The days of soaring online drinks sales fuelled by the pandemic seem to be well and truly in the rear-view mirror for some ecommerce companies, as they wind-up operations. Moreover, new research has thrown into question the responsibility measures used by rapid delivery services.

Companies that have closed their virtual doors have done so for varying reasons. Pete Pedrick, owner of The Champagne Collection, which ceased online sales at the end of April, said post-Brexit trading had become a “nightmare” for his business.

“Pre-Brexit, importing was easy, post-Brexit it’s a complete, costly, time-consuming nightmare,” he said. “Costs up, time frames up, none of it makes sense, simply because none of it adds any value anywhere in the chain. The big boys swallow all this but us small independent importers are slowly suffocating.”

Pedrick added that his online business wasn’t as big as he had hoped. “Getting traffic to your site is harder and more costly than people think. Type Champagne or anything like a Grande Marque brand into Google and the first page will be the same options returned every time. We analysed this, and getting to a point of landing on page one on a search quickly wipes out profit.”

Growing tech know-how also proved too much for rapid delivery app Drop, which closed on May 6. Founders Ian Campbell and Will Palmer said the decision was made through the lens of “reality rather than hope”.

The company had expanded its one-hour delivery service outside of London in 2023, in a tie-up with Brighton-based Quaff. At the time, Drop outlined ambitions to take the app to other cities, including Bristol, Birmingham, Bath and Edinburgh.

“Ultimately with Drop we aimed to be a place where wine enthusiasts could come and explore the world we love so much, and share the wines we’re passionate about with people of similar interests in a new and, dare we say it, efficient manner,” the pair said in a statement to customers. “Good wine for impatient people, really. Sadly, as we have aimed to expand we have needed to morph into a tech-heavy business that is ill-suited to us.”

There were further concerns raised around online drinks retailing recently. Research from Alcohol Change UK suggested rapid- delivery services may encourage consumers to continue drinking when they would otherwise have stopped.

The research surveyed 2,001 UK adults between January 18 and February 6, 2024. It found that 47% of people who have used delivery apps had their most recent order delivered on the same day, with 50% citing convenience as the primary reason for using rapid-delivery services.
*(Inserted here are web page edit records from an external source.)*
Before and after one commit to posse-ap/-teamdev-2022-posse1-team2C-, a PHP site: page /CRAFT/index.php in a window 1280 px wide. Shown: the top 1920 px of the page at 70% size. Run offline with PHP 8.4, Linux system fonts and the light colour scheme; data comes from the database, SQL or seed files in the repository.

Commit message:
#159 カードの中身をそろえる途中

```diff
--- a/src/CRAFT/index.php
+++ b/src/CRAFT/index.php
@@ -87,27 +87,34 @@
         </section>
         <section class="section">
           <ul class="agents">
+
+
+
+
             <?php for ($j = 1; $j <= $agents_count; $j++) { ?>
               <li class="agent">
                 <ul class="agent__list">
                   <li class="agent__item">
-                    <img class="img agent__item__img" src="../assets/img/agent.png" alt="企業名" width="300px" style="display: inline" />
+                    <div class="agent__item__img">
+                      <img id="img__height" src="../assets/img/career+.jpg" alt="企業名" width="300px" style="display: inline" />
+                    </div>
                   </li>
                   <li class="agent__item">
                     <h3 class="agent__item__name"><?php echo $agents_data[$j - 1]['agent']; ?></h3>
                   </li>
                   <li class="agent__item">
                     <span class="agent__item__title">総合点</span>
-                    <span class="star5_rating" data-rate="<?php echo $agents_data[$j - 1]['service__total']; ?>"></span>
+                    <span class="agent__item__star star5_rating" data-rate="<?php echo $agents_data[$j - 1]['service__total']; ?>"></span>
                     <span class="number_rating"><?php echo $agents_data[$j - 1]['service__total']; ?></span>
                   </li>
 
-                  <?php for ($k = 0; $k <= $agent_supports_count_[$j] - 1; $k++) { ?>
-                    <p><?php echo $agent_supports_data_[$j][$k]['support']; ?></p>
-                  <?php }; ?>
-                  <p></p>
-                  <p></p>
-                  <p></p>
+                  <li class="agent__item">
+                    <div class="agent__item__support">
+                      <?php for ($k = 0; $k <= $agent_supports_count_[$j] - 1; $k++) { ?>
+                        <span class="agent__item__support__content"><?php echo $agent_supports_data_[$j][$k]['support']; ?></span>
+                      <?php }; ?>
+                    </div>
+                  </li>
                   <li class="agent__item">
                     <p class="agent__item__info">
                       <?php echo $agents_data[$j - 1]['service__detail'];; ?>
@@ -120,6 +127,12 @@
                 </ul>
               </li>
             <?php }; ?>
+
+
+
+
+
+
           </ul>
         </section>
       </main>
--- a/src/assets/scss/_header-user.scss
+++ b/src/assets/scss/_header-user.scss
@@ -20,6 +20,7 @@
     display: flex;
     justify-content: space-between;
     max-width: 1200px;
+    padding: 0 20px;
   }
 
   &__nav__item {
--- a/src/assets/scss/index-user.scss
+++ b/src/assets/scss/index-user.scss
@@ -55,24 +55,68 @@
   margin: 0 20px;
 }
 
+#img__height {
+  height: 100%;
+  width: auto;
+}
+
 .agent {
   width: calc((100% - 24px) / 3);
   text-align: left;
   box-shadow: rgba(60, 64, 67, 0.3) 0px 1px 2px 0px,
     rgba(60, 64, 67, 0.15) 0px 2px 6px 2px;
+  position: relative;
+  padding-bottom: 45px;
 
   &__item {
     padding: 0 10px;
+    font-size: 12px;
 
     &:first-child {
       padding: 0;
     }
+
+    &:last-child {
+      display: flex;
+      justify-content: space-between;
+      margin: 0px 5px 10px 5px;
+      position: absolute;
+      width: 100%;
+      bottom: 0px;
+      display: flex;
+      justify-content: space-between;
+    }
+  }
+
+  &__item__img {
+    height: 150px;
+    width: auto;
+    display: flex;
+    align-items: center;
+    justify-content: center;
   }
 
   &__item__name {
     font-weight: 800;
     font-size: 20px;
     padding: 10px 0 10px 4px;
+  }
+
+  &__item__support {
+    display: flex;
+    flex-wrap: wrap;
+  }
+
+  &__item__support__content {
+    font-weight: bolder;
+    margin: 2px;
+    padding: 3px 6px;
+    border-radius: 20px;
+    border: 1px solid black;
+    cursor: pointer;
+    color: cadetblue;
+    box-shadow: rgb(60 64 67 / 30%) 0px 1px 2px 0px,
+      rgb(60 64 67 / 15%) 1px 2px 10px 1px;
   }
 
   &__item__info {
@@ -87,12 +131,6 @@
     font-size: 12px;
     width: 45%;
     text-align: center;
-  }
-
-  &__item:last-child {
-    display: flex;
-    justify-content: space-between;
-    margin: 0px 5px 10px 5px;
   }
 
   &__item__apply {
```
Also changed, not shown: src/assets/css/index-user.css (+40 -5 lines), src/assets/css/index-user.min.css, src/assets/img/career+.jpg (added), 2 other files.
A further three in 10 people said they had placed an order when already intoxicated.

Regular users of alcohol delivery services – those who order at least once a month – were reported to drink more than the UK average.

Alcohol Change UK also flagged concerns over ID checks when ordering alcohol, with only 22% of 18-25 year olds saying that they always have their ID checked on the doorstep.